decided: July 15, 1976.

VICTORIA HORWATH AND ELIZABETH GAUDRY, PETITIONERS-APPELLANTS,
v.
NATIONAL LABOR RELATIONS BOARD, RESPONDENT-APPELLEE, AND LOCAL LODGE 1129 AND DISTRICT LODGE 8, INTERNATIONAL ASSOCIATION OF MACHINISTS AND AEROSPACE WORKERS, INTERVENING RESPONDENTS-APPELLEES



Appeal from Decision of the National Labor Relations Board.

Cummings, Tone, Circuit Judges, and Charles E. Wyzanski, Jr., Senior District Judge.*fn* Wyzanski, Senior District Judge, dissenting.

Author: Tone

TONE, Circuit Judge.

The issue before us is the validity of a maintenance-of-membership provision in a collective bargaining agreement. The provision applies to employees who were union members immediately before the effective date of the agreement and employees who thereafter become union members. It does not apply to employees who were not union members immediately before the effective date or future employees.

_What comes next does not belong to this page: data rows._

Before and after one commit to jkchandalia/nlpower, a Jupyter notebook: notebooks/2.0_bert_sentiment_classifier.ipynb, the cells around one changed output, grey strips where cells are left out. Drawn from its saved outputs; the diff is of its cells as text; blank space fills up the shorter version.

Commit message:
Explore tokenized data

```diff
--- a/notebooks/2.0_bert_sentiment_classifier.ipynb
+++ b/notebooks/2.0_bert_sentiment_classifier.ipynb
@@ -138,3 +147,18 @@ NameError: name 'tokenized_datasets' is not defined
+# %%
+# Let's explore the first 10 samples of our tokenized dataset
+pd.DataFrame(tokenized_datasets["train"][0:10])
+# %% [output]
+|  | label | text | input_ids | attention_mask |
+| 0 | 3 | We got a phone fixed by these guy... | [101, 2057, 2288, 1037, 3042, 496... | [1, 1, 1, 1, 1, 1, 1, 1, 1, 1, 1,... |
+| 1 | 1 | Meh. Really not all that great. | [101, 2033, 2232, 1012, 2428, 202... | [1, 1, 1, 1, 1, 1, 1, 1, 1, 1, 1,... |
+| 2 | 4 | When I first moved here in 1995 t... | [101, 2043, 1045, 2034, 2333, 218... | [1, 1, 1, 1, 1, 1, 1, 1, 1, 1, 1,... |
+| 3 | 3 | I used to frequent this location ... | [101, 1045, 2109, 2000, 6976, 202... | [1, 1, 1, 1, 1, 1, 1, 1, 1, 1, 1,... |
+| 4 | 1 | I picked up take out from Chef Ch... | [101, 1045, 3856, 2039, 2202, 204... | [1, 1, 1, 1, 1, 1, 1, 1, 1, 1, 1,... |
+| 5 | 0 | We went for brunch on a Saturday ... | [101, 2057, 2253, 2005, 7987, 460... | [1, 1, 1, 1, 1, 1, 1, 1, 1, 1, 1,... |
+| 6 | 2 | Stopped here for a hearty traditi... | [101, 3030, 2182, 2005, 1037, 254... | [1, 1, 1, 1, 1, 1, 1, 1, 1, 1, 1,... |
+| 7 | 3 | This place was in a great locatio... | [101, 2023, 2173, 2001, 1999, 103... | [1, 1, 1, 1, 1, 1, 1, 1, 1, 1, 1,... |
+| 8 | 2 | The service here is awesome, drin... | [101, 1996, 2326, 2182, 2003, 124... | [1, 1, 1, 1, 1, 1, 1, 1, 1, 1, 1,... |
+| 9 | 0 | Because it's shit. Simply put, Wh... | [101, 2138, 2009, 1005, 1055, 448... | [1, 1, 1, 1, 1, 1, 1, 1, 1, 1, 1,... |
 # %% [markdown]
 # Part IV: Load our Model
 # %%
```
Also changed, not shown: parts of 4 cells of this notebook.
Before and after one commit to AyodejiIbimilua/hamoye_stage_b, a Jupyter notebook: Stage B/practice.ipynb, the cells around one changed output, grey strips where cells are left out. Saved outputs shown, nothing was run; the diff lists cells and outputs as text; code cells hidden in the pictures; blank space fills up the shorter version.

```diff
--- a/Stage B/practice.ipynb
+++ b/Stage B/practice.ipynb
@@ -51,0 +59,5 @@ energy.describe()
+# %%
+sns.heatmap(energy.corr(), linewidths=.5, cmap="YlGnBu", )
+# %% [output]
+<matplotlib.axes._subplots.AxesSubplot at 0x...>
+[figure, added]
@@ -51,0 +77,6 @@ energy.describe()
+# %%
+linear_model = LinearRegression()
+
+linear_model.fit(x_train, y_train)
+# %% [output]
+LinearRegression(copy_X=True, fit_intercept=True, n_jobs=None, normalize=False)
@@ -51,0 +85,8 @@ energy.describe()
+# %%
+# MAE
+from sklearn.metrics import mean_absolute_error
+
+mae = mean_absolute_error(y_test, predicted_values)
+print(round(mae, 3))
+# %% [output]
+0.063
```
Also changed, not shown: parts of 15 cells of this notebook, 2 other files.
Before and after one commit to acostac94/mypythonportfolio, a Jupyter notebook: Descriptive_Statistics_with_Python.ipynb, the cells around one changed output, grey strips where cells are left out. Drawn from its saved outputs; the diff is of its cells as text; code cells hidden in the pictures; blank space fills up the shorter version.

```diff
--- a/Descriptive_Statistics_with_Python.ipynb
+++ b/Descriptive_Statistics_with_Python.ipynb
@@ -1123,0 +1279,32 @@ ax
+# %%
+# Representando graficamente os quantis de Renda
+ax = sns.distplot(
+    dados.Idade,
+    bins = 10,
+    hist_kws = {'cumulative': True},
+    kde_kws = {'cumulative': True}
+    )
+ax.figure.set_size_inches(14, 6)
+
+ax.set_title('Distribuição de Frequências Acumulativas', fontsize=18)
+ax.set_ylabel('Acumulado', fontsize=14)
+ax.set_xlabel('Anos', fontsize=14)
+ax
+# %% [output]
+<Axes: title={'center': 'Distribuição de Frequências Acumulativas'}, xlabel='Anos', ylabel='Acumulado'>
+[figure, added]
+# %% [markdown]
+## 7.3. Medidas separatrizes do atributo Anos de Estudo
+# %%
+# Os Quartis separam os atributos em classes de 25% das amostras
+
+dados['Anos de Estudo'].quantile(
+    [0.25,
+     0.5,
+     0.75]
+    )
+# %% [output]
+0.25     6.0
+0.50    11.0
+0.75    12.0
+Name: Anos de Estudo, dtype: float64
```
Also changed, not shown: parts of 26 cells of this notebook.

The National Labor Relations Board sustained the union's position that such a provision is lawful when the collective bargaining agreement becomes effective immediately on the expiration of a predecessor agreement containing a similar provision. The Board therefore held that the union had not committed an unfair labor practice under § 8(b)(1)(A) and (2) of the National Labor Relations Act, as amended, 29 U.S.C. § 158(b)(1)(A) and (2), by demanding that the employer discharge employees who, having resigned from the union effective upon the expiration of the old contract, ceased paying dues when the new contract became effective. We sustain the Board.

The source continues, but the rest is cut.